ALDHAHERI 2

MajedAldhaheri

COM122NNS#3

Dr.Lindsey Ives

09.22.2015

AcademicWriting Development Strange Lands

Masteryof a new language is very complex. According to McCarthy, academicwriting development is contextual. This means that individuals learnhow to write within an academic community discourse by learning theprinciples and rules that guide communication in that particulardiscourse. Thus, transiting from one academic discourse to another islike to get into a strange land. This paper supports McCarthyargument that entering a new academic discourse community andperfecting its written language is like learning a language in aforeign country.

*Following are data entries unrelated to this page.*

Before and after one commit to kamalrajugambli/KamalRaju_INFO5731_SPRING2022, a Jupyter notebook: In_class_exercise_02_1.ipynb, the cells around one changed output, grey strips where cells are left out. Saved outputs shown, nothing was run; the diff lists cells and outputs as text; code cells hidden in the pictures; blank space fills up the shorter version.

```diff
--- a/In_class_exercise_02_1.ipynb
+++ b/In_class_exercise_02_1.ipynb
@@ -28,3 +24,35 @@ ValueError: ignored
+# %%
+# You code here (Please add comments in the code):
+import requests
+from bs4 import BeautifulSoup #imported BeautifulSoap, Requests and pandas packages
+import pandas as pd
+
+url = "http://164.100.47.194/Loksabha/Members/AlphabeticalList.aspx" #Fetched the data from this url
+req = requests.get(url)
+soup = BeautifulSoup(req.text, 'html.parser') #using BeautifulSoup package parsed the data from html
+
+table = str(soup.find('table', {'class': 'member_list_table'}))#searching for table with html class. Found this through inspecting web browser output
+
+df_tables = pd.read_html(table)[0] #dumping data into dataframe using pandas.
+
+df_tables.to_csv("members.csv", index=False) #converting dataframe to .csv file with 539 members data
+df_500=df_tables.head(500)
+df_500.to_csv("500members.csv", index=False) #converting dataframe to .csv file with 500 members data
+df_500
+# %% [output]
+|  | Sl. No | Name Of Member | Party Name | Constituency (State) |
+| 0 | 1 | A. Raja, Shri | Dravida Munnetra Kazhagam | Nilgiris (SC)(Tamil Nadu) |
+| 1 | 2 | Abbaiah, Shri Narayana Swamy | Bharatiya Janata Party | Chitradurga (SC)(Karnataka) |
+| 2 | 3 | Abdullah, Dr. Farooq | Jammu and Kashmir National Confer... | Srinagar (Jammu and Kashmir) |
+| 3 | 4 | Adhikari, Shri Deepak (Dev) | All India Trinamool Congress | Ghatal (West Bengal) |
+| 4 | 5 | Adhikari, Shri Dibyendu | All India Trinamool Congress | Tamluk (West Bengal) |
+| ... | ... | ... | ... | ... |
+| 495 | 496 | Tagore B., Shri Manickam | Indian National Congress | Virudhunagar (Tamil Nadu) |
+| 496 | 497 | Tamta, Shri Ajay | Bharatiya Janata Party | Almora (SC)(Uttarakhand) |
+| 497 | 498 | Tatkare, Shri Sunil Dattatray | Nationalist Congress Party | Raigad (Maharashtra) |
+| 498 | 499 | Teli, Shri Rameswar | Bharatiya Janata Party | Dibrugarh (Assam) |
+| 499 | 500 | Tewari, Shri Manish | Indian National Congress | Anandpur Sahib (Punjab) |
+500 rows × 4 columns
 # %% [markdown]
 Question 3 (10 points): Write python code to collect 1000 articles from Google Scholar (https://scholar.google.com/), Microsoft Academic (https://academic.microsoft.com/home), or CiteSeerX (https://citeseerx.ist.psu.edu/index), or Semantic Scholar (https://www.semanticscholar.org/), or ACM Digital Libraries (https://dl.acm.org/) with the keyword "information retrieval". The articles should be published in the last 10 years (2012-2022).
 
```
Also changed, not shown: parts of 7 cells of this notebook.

McCarthyargues that languages processes and speaking is largely influenced bythe social and cultural contexts in which they occur. Use of languageoccurs within a special community and aims at achieving a meaningfulsocial function. As a result, people within the same social contexthave similar ‘ways of speaking’. This is because the social andcultural context defines the acceptable linguistic and intellectualprinciples that govern speaking and social communication. The abilityto perfectly use these rules, largely unconsciously, results intocommunication competence. Similarly, communication through writtenmeans takes place within a particular community discourse. Effectivewriters put into consideration the details that are important for themembers of a specific community discourse. Based on thatunderstanding, McCarthy argues that when a student enters aparticular academic discourse community, they learn the rules andprinciples of communication in a similar way an individual learnswhen entering a foreign country (McCarthy, 234). Cultural factorshave a huge impact on communication. For example, cultures define howan individual addresses an elder or a senior person. Culture alsoinfluences other essentials of communication such as eye contacts andfacial expressions. The principles that guide communication within aparticular community discourse are learned progressively over time.

Aslearners advance from one level of study to the next, they master theprinciples and rules of communication that are acceptable within thatacademic discourse. The mastery of these principles and thus thewriting competence is evaluated based on the standards within thecommunity discourse. It is essential to note that even innon-academic writing there are complex norms and principles thatmust be learned, both tacit and explicit, for a writer to besuccessful within that discourse. Learning how to write within aparticular academic discourse can be compared to learning a newlanguage within a new cultural and linguistic background. Writing inthe academic discourse involves the teacher and the learner as wellas other essentials such as the subject matter, sequence of actionsand learning activities, and the structure of the task. Additionally,the academic discourse is not viewed from the school context, butrather from the professional conventions in that discipline andintellectual norms. As learners progress in their academic andprofessional life, the overlapping principles of academic writinginfluence the way students think, write and interact with theirteachers and other students ((McCarthy, 235). Progressively, thisbuilds the notion of what it means to be a nurse, a literary critic,psychologists, a scientist or a member of any other profession.

Inconclusion, in the same way learning how to speak takes place in aparticular context and is influenced by communication norms andprinciples, academic writing also occurs within a particular context.Therefore, learning the communication norms in a foreign country canbe used to understand how individuals learn how to write effectivelyin a new academic discourse. In the same way individuals perfect anew language in the cultural context progressively, learners alsolearn how to write in an academic context progressively.

WorkCited

McCarthy,Lucille Parkinson. &quotA Stranger in Strange Lands: A CollegeStudent Writing Across the Curriculum&quot, Researchin the Teaching of English,21(3) (Oct., 1987), p 233-265.